TASK BRIEF:
Reproduce exactly the lines below from the one containing "UI_Layer [SwiftUI Views]" through the one containing "ContentView --> ProfileView[ProfileView]", including both, and nothing else.

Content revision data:
# # # #

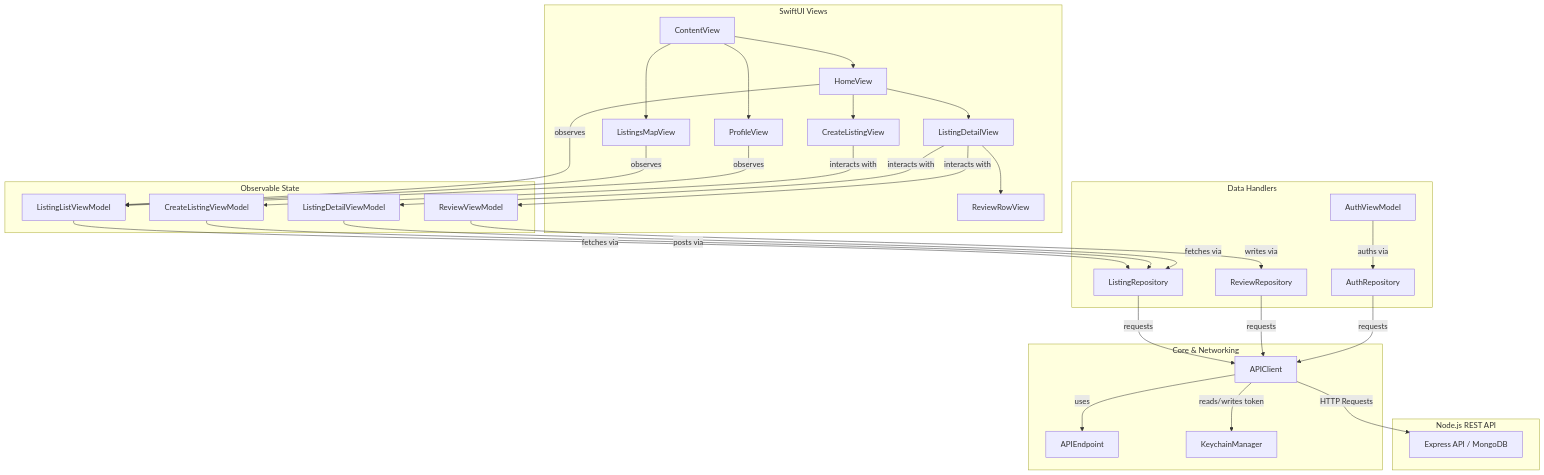
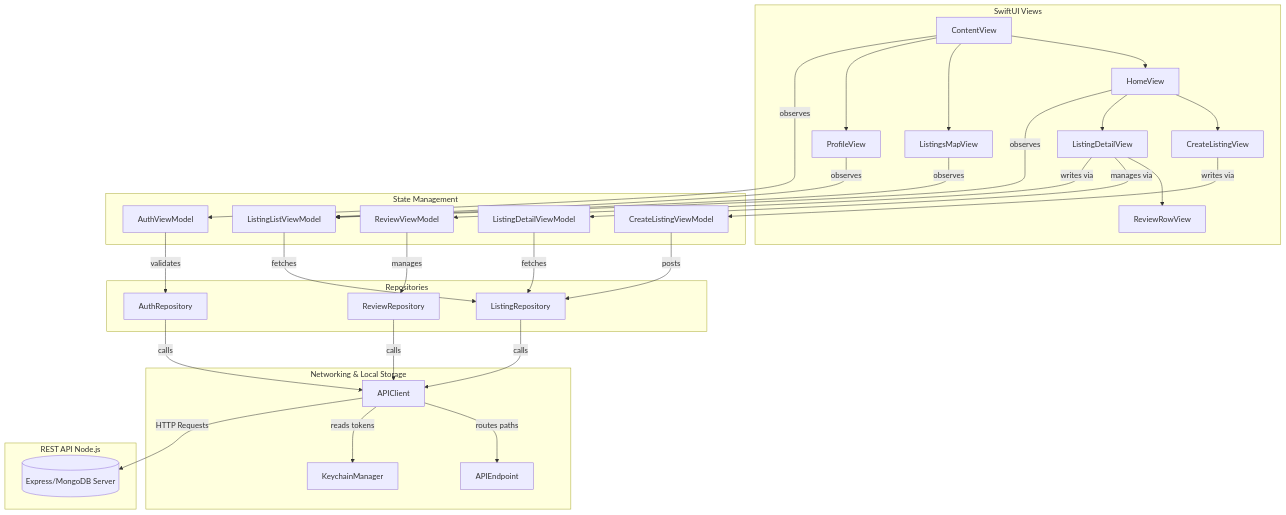
One commit to vedantdubey19/TripNest_IOS.APP changed the diagram in README.md. Above: the diagram before and after it, drawn with Mermaid. The commit also changed other lines of this file and 10 other files, not shown here.

````diff
--- a/README.md
+++ b/README.md
@@ -55,40 +55,41 @@
 ```mermaid
 graph TD
-    subgraph View Layer [SwiftUI Views]
+    subgraph UI_Layer [SwiftUI Views]
         ContentView[ContentView] --> HomeView[HomeView]
         ContentView --> ListingsMapView[ListingsMapView]
         ContentView --> ProfileView[ProfileView]
         HomeView --> CreateListingView[CreateListingView]
         HomeView --> ListingDetailView[ListingDetailView]
         ListingDetailView --> ReviewRowView[ReviewRowView]
     end
 
-    subgraph ViewModel Layer [Observable State]
+    subgraph ViewModel_Layer [State Management]
         HomeView -- observes --> ListingListViewModel[ListingListViewModel]
         ListingsMapView -- observes --> ListingListViewModel
         ProfileView -- observes --> ListingListViewModel
-        CreateListingView -- interacts with --> CreateListingViewModel[CreateListingViewModel]
-        ListingDetailView -- interacts with --> ListingDetailViewModel[ListingDetailViewModel]
-        ListingDetailView -- interacts with --> ReviewViewModel[ReviewViewModel]
+        CreateListingView -- writes via --> CreateListingViewModel[CreateListingViewModel]
+        ListingDetailView -- manages via --> ListingDetailViewModel[ListingDetailViewModel]
+        ListingDetailView -- writes via --> ReviewViewModel[ReviewViewModel]
+        ContentView -- observes --> AuthViewModel[AuthViewModel]
     end
 
-    subgraph Repository Layer [Data Handlers]
-        ListingListViewModel -- fetches via --> ListingRepository[ListingRepository]
-        CreateListingViewModel -- posts via --> ListingRepository
-        ListingDetailViewModel -- fetches via --> ListingRepository
-        ReviewViewModel -- writes via --> ReviewRepository[ReviewRepository]
-        AuthViewModel[AuthViewModel] -- auths via --> AuthRepository[AuthRepository]
+    subgraph Data_Layer [Repositories]
+        ListingListViewModel -- fetches --> ListingRepository[ListingRepository]
+        CreateListingViewModel -- posts --> ListingRepository
+        ListingDetailViewModel -- fetches --> ListingRepository
+        ReviewViewModel -- manages --> ReviewRepository[ReviewRepository]
+        AuthViewModel -- validates --> AuthRepository[AuthRepository]
     end
 
-    subgraph Core & Networking
-        ListingRepository -- requests --> APIClient[APIClient]
-        ReviewRepository -- requests --> APIClient
-        AuthRepository -- requests --> APIClient
-        APIClient -- uses --> APIEndpoint[APIEndpoint]
-        APIClient -- reads/writes token --> KeychainManager[KeychainManager]
+    subgraph Network_Storage [Networking & Local Storage]
+        ListingRepository -- calls --> APIClient[APIClient]
+        ReviewRepository -- calls --> APIClient
+        AuthRepository -- calls --> APIClient
+        APIClient -- routes paths --> APIEndpoint[APIEndpoint]
+        APIClient -- reads tokens --> KeychainManager[KeychainManager]
     end
 
-    subgraph Remote Backend [Node.js REST API]
-        APIClient -- HTTP Requests --> ExpressServer[Express API / MongoDB]
+    subgraph Backend_Server [REST API Node.js]
+        APIClient -- HTTP Requests --> MongoDB[(Express/MongoDB Server)]
     end
 ```
````
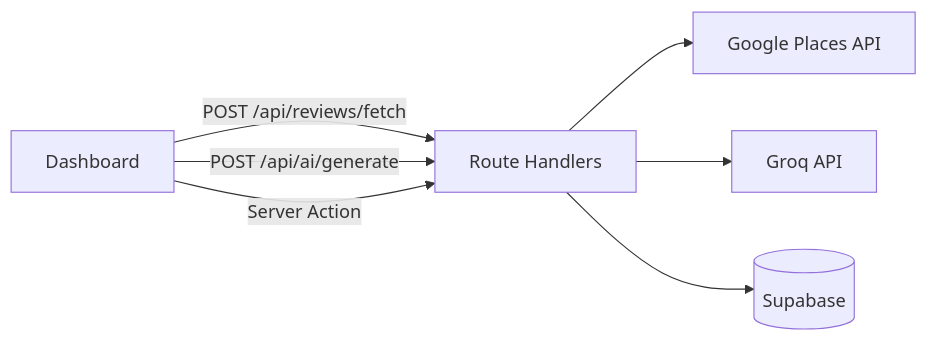
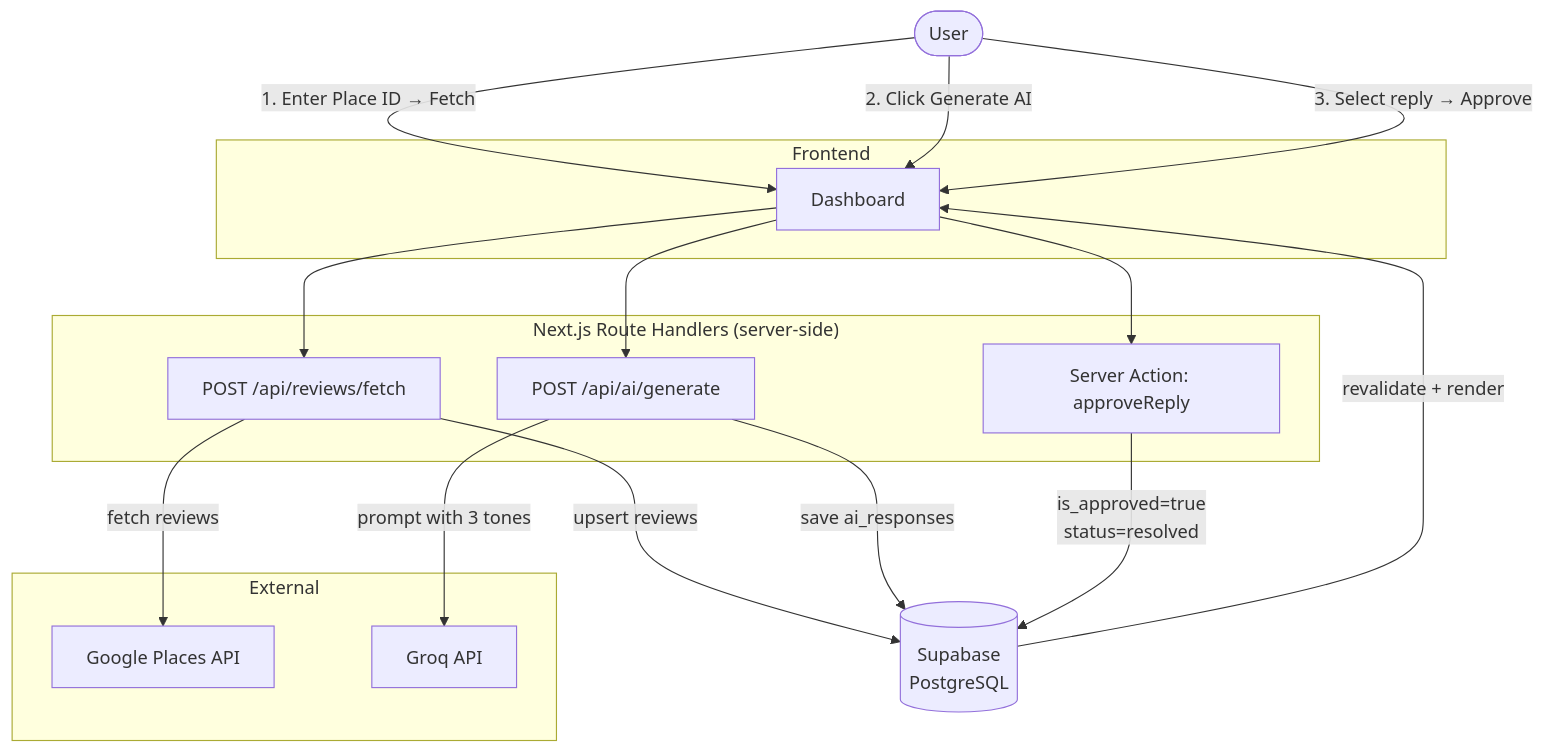
Before and after one commit to tvthanh2k3/review-pilot: the diagram in README.md, drawn with Mermaid. The commit also changed other lines of this file, not shown here.

Commit message:
docs: expand architecture diagram

````diff
--- a/README.md
+++ b/README.md
@@ -21,9 +21,37 @@
 ```mermaid
-flowchart LR
-    UI[Dashboard] -->|POST /api/reviews/fetch| API[Route Handlers]
-    UI -->|POST /api/ai/generate| API
-    UI -->|Server Action| API
-    API --> Google[Google Places API]
-    API --> Groq[Groq API]
-    API --> DB[(Supabase)]
+flowchart TD
+    User([User])
+
+    subgraph Frontend
+        UI[Dashboard]
+    end
+
+    subgraph Backend ["Next.js Route Handlers (server-side)"]
+        FetchRoute[POST /api/reviews/fetch]
+        GenerateRoute[POST /api/ai/generate]
+        ApproveAction[Server Action: approveReply]
+    end
+
+    subgraph External
+        Google[Google Places API]
+        Groq[Groq API]
+    end
+
+    DB[(Supabase\nPostgreSQL)]
+
+    User -->|1. Enter Place ID → Fetch| UI
+    UI --> FetchRoute
+    FetchRoute -->|fetch reviews| Google
+    FetchRoute -->|upsert reviews| DB
+
+    User -->|2. Click Generate AI| UI
+    UI --> GenerateRoute
+    GenerateRoute -->|prompt with 3 tones| Groq
+    GenerateRoute -->|save ai_responses| DB
+
+    User -->|3. Select reply → Approve| UI
+    UI --> ApproveAction
+    ApproveAction -->|is_approved=true\nstatus=resolved| DB
+
+    DB -->|revalidate + render| UI
 ```
````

# # # #

SOLUTION FOR THIS PROBLEM:
+    subgraph UI_Layer [SwiftUI Views]
         ContentView[ContentView] --> HomeView[HomeView]
         ContentView --> ListingsMapView[ListingsMapView]
         ContentView --> ProfileView[ProfileView]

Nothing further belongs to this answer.